- What to produce -
From the material below, copy every line in which the word "participant" occurs.

- Dataset extract -
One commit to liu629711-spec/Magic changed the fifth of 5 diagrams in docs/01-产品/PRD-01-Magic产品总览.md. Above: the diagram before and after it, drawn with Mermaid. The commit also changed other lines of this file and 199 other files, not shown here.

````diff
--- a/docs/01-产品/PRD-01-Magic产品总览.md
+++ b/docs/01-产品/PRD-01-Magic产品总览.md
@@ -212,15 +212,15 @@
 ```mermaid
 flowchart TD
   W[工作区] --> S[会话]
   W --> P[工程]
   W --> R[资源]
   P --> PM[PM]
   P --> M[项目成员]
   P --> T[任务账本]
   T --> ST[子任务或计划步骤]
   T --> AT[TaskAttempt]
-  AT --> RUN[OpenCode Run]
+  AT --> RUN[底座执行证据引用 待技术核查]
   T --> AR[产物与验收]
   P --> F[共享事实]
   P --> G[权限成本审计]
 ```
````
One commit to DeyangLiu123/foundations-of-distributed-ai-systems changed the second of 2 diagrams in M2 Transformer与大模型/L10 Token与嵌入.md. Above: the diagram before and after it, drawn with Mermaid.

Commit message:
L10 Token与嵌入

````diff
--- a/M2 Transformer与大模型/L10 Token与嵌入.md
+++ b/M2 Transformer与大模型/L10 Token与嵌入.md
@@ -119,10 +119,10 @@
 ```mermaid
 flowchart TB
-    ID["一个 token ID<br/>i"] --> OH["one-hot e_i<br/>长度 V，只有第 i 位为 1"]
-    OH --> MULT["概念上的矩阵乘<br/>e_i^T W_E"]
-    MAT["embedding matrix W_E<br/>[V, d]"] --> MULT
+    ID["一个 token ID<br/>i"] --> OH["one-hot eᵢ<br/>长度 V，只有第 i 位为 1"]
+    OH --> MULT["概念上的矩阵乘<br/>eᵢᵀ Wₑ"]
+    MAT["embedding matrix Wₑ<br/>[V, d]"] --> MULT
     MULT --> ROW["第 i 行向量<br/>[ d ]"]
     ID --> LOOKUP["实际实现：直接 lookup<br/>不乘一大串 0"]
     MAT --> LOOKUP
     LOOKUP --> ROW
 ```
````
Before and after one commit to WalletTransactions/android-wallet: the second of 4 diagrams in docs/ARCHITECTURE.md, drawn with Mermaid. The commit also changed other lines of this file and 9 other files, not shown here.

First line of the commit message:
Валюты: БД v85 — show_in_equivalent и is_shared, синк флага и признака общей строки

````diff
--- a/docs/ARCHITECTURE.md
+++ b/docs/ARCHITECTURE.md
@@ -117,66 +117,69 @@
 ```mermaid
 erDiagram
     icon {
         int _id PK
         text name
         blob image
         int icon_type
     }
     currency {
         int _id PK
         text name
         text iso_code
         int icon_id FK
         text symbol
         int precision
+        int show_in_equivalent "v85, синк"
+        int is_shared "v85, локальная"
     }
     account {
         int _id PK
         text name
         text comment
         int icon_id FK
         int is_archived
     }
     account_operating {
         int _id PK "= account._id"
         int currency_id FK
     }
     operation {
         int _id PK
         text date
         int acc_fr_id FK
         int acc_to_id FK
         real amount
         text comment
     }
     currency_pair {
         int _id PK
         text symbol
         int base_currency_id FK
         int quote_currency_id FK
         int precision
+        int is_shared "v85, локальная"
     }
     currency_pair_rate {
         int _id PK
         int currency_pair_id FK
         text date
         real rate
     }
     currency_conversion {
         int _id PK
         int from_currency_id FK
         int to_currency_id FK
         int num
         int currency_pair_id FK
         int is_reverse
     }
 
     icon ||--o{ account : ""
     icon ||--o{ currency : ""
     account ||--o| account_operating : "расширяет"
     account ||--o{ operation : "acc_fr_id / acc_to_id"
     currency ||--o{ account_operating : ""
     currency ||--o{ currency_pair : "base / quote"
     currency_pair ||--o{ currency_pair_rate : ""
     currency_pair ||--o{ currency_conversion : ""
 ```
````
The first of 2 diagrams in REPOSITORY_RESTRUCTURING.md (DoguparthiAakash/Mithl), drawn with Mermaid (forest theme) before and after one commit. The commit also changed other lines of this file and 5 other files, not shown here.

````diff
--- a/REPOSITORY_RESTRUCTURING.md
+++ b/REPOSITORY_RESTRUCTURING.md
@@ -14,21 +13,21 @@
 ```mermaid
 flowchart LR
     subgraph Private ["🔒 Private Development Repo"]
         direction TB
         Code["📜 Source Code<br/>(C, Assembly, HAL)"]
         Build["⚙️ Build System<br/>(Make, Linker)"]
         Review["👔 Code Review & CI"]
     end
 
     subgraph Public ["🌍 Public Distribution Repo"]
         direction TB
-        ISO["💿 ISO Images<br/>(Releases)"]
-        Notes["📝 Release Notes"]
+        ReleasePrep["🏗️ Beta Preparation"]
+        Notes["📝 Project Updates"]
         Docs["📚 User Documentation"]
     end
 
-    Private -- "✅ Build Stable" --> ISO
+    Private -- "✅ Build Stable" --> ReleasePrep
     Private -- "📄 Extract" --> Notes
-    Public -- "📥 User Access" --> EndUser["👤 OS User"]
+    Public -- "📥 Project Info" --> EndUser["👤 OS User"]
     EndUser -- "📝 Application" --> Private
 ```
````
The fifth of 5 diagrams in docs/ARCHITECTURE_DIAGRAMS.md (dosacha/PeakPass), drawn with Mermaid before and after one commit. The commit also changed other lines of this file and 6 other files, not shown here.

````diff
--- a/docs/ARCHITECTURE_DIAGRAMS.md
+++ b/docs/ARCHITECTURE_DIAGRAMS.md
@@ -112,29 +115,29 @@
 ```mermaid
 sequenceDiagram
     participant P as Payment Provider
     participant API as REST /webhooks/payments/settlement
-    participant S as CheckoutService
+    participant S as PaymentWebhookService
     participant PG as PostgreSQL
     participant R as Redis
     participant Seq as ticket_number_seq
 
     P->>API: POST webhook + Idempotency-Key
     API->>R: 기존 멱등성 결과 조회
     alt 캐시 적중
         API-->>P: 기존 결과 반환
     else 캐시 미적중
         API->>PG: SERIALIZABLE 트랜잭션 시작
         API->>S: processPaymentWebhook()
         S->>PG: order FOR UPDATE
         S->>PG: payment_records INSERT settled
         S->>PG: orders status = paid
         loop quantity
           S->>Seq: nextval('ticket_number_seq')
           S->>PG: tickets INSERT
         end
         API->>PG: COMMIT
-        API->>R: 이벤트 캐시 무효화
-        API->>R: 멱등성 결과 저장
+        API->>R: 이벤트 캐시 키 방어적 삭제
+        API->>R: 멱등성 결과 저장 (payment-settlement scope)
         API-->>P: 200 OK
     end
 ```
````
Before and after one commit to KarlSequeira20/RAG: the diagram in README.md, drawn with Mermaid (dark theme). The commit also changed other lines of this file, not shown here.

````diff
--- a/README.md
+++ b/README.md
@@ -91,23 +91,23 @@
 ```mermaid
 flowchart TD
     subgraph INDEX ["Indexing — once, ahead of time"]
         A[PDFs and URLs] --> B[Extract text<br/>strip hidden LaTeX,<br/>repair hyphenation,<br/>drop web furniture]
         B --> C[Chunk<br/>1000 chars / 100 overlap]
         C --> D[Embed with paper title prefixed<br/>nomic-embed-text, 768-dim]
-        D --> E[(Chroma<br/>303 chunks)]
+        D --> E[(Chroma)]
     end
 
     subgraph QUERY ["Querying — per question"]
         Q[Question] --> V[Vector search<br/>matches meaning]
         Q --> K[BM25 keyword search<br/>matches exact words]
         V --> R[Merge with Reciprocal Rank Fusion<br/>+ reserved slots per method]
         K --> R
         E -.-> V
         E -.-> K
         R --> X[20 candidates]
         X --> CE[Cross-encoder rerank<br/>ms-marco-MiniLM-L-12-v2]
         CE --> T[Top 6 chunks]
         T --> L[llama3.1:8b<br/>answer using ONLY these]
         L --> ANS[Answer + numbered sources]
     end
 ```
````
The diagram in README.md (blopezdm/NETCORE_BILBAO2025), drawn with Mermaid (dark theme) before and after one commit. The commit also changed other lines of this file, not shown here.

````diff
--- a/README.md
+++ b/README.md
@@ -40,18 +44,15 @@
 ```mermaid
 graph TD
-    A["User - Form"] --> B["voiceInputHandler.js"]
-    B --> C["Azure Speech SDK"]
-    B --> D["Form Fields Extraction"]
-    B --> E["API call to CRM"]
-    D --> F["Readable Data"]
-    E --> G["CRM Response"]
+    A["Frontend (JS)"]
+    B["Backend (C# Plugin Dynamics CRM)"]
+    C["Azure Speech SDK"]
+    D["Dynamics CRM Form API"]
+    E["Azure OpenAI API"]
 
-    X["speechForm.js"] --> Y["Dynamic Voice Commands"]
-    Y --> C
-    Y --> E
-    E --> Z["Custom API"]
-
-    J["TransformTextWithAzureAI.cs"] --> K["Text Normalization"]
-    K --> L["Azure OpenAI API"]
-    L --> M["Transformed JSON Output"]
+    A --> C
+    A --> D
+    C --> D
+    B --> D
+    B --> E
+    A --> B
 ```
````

- Exercise output -
     participant P as Payment Provider
     participant API as REST /webhooks/payments/settlement
-    participant S as CheckoutService
+    participant S as PaymentWebhookService
     participant PG as PostgreSQL
     participant R as Redis
     participant Seq as ticket_number_seq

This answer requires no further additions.